Most of these disasters, if not all, have been generated or exacerbated by that peculiar tendency towards hubris, arrogance and deception that seems to grip organisations, CEOs and, too often, their PR advisers when faced with an emerging crisis.
So often their collective actions make things worse rather than better.
At the end of each brief case study, McCusker offers some 'lessons learned'. These have the feel of lived experience and will offer sensible guidance, particularly to people new to the profession.
Overall, I was struck by just how frequent (or depressingly predictable) PR disasters occur. This is particularly surprising given that the solutions are common sense and, to many people, the obvious thing to do.

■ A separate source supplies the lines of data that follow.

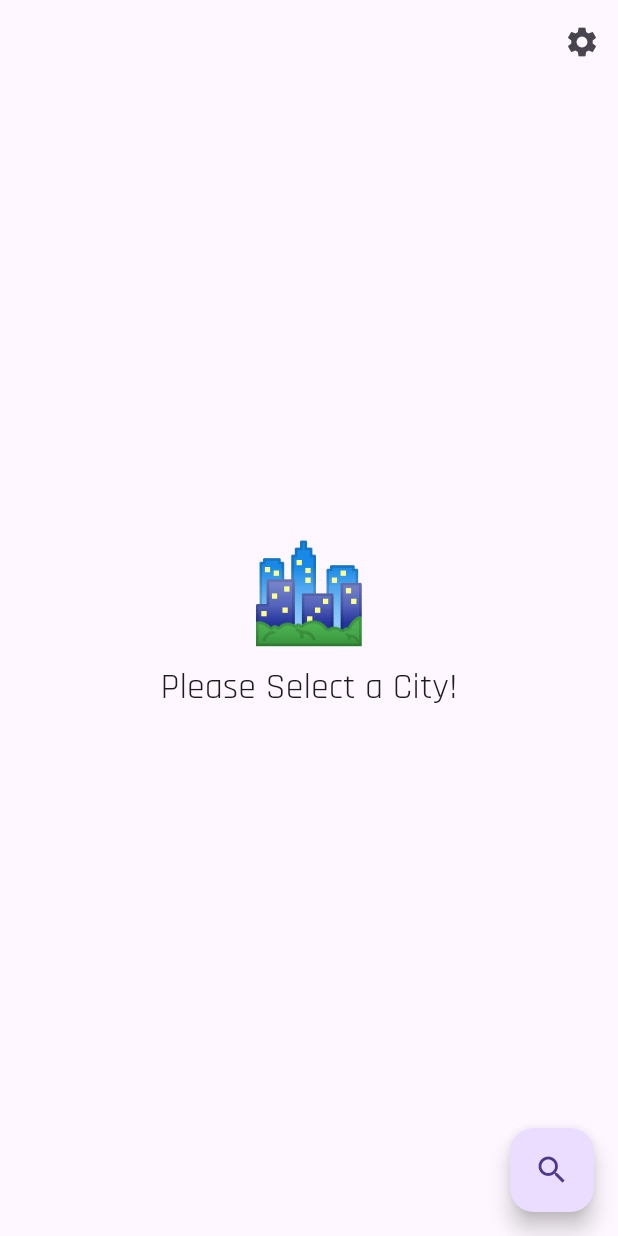
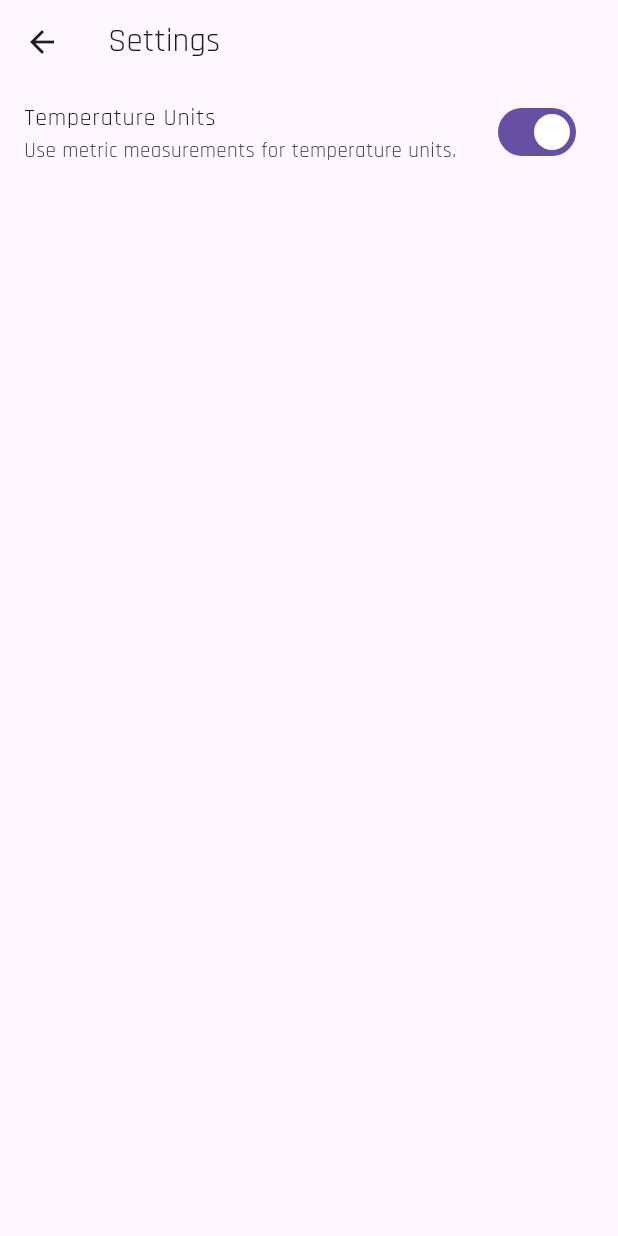
Before and after one commit to MinhPC2k3/weather_app, a Flutter app: the screen it shows after launch, after a tap on the "settings" icon, on a phone screen of 412 x 824 dp. Run offline on Flutter 3.47's test engine with Material 3 defaults, Android fonts, the phone set to English and light mode, and no system bars; our stand-ins replace equatable, flutter_bloc, google_fonts.

Commit message:
update setting

```diff
--- a/lib/app.dart
+++ b/lib/app.dart
@@ -1,10 +1,10 @@
 import 'package:flutter/material.dart';
 import 'package:flutter_bloc/flutter_bloc.dart';
 import 'package:google_fonts/google_fonts.dart';
-import 'package:my_app/features/search/data/data_source/location_data_source.dart';
 import 'package:my_app/features/weather/data/data_source/weather_data_source.dart';
 import 'package:my_app/features/weather/data/repositories/weather_repositories_impl.dart';
 import 'package:my_app/features/weather/domain/use_cases/weather_usecase.dart';
+import 'features/weather/presentation/view/search_screen.dart';
 import 'features/weather/presentation/widget/weather_empty.dart';
 import 'features/weather/presentation/widget/weather_populated.dart';
 import 'features/weather/presentation/widget/weather_error.dart';
@@ -14,6 +14,7 @@ import 'features/weather/domain/repositories/weather_repository.dart';
 import 'features/weather/presentation/cubit/theme_cubit.dart';
 import 'features/weather/presentation/cubit/weather_cubit.dart';
 import 'features/weather/presentation/cubit/weather_state.dart';
+import 'features/weather/presentation/view/setting_screen.dart';
 import 'package:http/http.dart' as https;
 
 class WeatherApp extends StatefulWidget{
@@ -35,10 +36,11 @@ class _WeatherAppState extends State<WeatherApp> {
   Widget build(BuildContext context){
     return RepositoryProvider.value(
         value: weatherUseCase,
-        child: BlocProvider(
-          create: (_) => WeatherCubit(weatherRepositoriesImp: repo),
-          child: const WeatherAppView(),
-        )
+        // child: BlocProvider(
+        //   create: (_) => WeatherCubit(weatherUseCase: weatherUseCase),
+        //   child: const WeatherAppView(),
+        // )
+      child: const WeatherAppView(),
     );
   }
 }
@@ -68,7 +70,7 @@ class WeatherPage extends StatelessWidget {
   @override
   Widget build(BuildContext context) {
     return BlocProvider(
-      create: (context) => WeatherCubit(weatherRepositoriesImp: context.read<WeatherCubit>().weatherRepositoriesImp),
+      create: (context) => WeatherCubit(weatherUseCase: context.read<WeatherUseCase>()),
       child: const WeatherView(),
     );
   }
@@ -91,9 +93,9 @@ class _WeatherViewState extends State<WeatherView> {
           IconButton(
             icon: const Icon(Icons.settings),
             onPressed: () {
-              // Navigator.of(context).push<void>(
-              //   SettingsPage.route(context.read<WeatherCubit>()),
-              // );
+              Navigator.of(context).push<void>(
+                SettingScreen.route(context.read<WeatherCubit>()),
+              );
             },
           ),
         ],
@@ -131,9 +133,9 @@ class _WeatherViewState extends State<WeatherView> {
       floatingActionButton: FloatingActionButton(
         child: const Icon(Icons.search, semanticLabel: 'Search'),
         onPressed: () async {
-          // final city = await Navigator.of(context).push(SearchPage.route());
-          // if (!mounted) return;
-          await context.read<WeatherCubit>().fetchWeather("Hanoi");
+          final city = await Navigator.of(context).push(SearchScreen.route());
+          if (!mounted) return;
+          await context.read<WeatherCubit>().fetchWeather(city);
         },
       ),
     );
--- a/lib/features/search/data/data_source/location_data_source.dart
+++ /dev/null
@@ -1,24 +0,0 @@
-import 'dart:convert';
-
-import '../models/location.dart';
-import 'package:http/http.dart' as https;
-
-class OpenLocationApiClient{
-  OpenLocationApiClient({https.Client? httpClient}) : _httpClient= httpClient ?? https.Client();
-  final https.Client _httpClient;
-  static const _baseUrlGeocoding = 'geocoding-api.open-meteo.com';
-  Future<Location?> getLocation (String query) async{
-    final locationRequest = Uri.https(
-      _baseUrlGeocoding,
-      '/v1/search',
-      {'name': query, 'count': '1'},
-    );
-    final response = await _httpClient.get(locationRequest);
-    print('get location');
-    if(response.statusCode != 200){
-      return null;
-    }else {
-      return Location.fromJson(jsonDecode(utf8.decode(response.bodyBytes)));
-    }
-  }
-}
--- a/lib/features/search/data/models/location.dart
+++ b/lib/features/weather/data/models/location_model.dart
@@ -1,9 +1,9 @@
-class Location {
+class LocationModel {
   List<Results>? results;
 
-  Location({this.results});
+  LocationModel({this.results});
 
-  Location.fromJson(Map<String, dynamic> json) {
+  LocationModel.fromJson(Map<String, dynamic> json) {
     if (json['results'] != null) {
       results = <Results>[];
       json['results'].forEach((v) {
--- a/lib/features/weather/data/repositories/weather_repositories_impl.dart
+++ b/lib/features/weather/data/repositories/weather_repositories_impl.dart
@@ -3,20 +3,17 @@ import 'package:my_app/features/weather/domain/repositories/weather_repository.d
 
 import '../data_source/weather_data_source.dart';
 import '../../domain/mapper/mappers.dart';
-import '../../../search/data/data_source/location_data_source.dart';
-import 'package:http/http.dart' as https;
 
 class WeatherRepositoriesImp implements WeatherRepositories {
-  WeatherRepositoriesImp({OpenLocationApiClient? clientLocation,OpenWeatherApiClient? clientWeather}) : _clientLocation= clientLocation ?? OpenLocationApiClient(), _clientWeather= clientWeather ?? OpenWeatherApiClient();
-  final OpenLocationApiClient _clientLocation;
+  WeatherRepositoriesImp({OpenWeatherApiClient? clientWeather}) : _clientWeather= clientWeather ?? OpenWeatherApiClient();
   final OpenWeatherApiClient _clientWeather;
   @override
   Future<Weather> getWeather(String city) async{
-    final location = await _clientLocation.getLocation(city);
+    final location = await _clientWeather.getLocation(city);
     final weather = await _clientWeather.getWeatherApi(location!.results!.elementAt(0).latitude!, location.results!.elementAt(0).longitude!);
     print('from data repository ${location.results![0].name!} temparature ${weather!.currentWeather!.temperature!}');
     return Weather(
-      temperature: weather!.currentWeather!.temperature!,
+      temperature: weather.currentWeather!.temperature!,
       location: location.results![0].name!,
       condition: weather.currentWeather!.weathercode!.toInt().toCondition,
     );
--- a/lib/features/weather/presentation/cubit/weather_cubit.dart
+++ b/lib/features/weather/presentation/cubit/weather_cubit.dart
@@ -9,9 +9,9 @@ import '../../domain/repositories/weather_repository.dart';
 
 
 class WeatherCubit extends Cubit<WeatherState> {
-  WeatherCubit({required  this.weatherRepositoriesImp}) : super(WeatherState());
+  WeatherCubit({required this.weatherUseCase}) : super(WeatherState());
 
-  final WeatherRepositoriesImp weatherRepositoriesImp ;
+  final WeatherUseCase weatherUseCase ;
 
   Future<void> fetchWeather(String? city) async {
     if (city == null || city.isEmpty) return;
@@ -19,7 +19,7 @@ class WeatherCubit extends Cubit<WeatherState> {
     emit(state.copyWith(status: WeatherStatus.loading));
 
     try {
-      final weather = await weatherRepositoriesImp.getWeather(city);
+      final weather = await weatherUseCase.getWeatherData(city);
       final units = state.temperatureUnits;
       final value = units!.isFahrenheit
           ? weather.temperature.toFahrenheit()
@@ -41,7 +41,7 @@ class WeatherCubit extends Cubit<WeatherState> {
     if (!state.weatherStatus!.isSuccess) return;
     if (state.weather == Weather.empty) return;
     try {
-      final weather = await weatherRepositoriesImp.getWeather(state.weather.location);
+      final weather = await weatherUseCase.getWeatherData(state.weather.location);
       final units = state.temperatureUnits;
       final value = units!.isFahrenheit
           ? weather.temperature.toFahrenheit()
--- /dev/null
+++ b/lib/features/weather/presentation/view/setting_screen.dart
@@ -0,0 +1,50 @@
+import 'package:flutter/cupertino.dart';
+import 'package:flutter/material.dart';
+import 'package:flutter_bloc/flutter_bloc.dart';
+import 'package:my_app/features/weather/domain/mapper/mappers.dart';
+import 'package:my_app/features/weather/presentation/cubit/weather_cubit.dart';
+
+import '../cubit/weather_state.dart';
+
+class SettingScreen extends StatelessWidget{
+  const SettingScreen({super.key});
+
+  static Route<void> route(WeatherCubit weatherCubit){
+    return MaterialPageRoute(
+        builder: (_) => BlocProvider.value(
+          value: weatherCubit,
+          child: const SettingScreen(),
+        )
+
+    );
+  }
+
+  @override
+  Widget build(BuildContext context) {
+    // TODO: implement build
+   return Scaffold(
+     appBar: AppBar(title: const Text('Settings')),
+     body: ListView(
+       children: <Widget>[
+         BlocBuilder<WeatherCubit, WeatherState>(
+           buildWhen: (previous, current) =>
+           previous.temperatureUnits != current.temperatureUnits,
+           builder: (context, state) {
+             return ListTile(
+               title: const Text('Temperature Units'),
+               isThreeLine: true,
+               subtitle: const Text(
+                 'Use metric measurements for temperature units.',
+               ),
+               trailing: Switch(
+                 value: state.temperatureUnits!.isCelsius,
+                 onChanged: (_) => context.read<WeatherCubit>().toggleUnits(),
+               ),
+             );
+           },
+         ),
+       ],
+     ),
+   );
+  }
+}
```
Also changed, not shown: lib/features/weather/data/data_source/weather_data_source.dart (+17 -0 lines), lib/features/weather/presentation/view/search_screen.dart (added, +52 -0 lines), lib/features/weather/presentation/view/weather_screen.dart (added).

After all, when we stuff up saying sorry and promising not to do it again and offering to pay for the damage is the stuff that we are taught is the essence of good manners.
The problem is that CEOs and their organisations often move to the beat of a different drum. Egoism gets in the way as does a fear of the consequences of admitting error.
A good PR adviser is often the person who has to explain that ego-driven behaviour is going to make things much worse.
Fortunately, when a CEO has had an 'oh, shit' experience and they are facing the immediate immolation of their careers in a firestorm of media and public condemnation they are more likely to listen to common sense.
Still, PR is an art and the heart of that art is human interaction, understanding how people react and in PR the crisis is the moment in extremis when you either earn your stripes or get revealed as a charlatan (often in a horribly public way).
If you're new to PR this book will help you prepare yourself for the inevitable first crisis.
If you've been there and done that, reading about (other people's) crises is, I must admit, a damn lot of fun.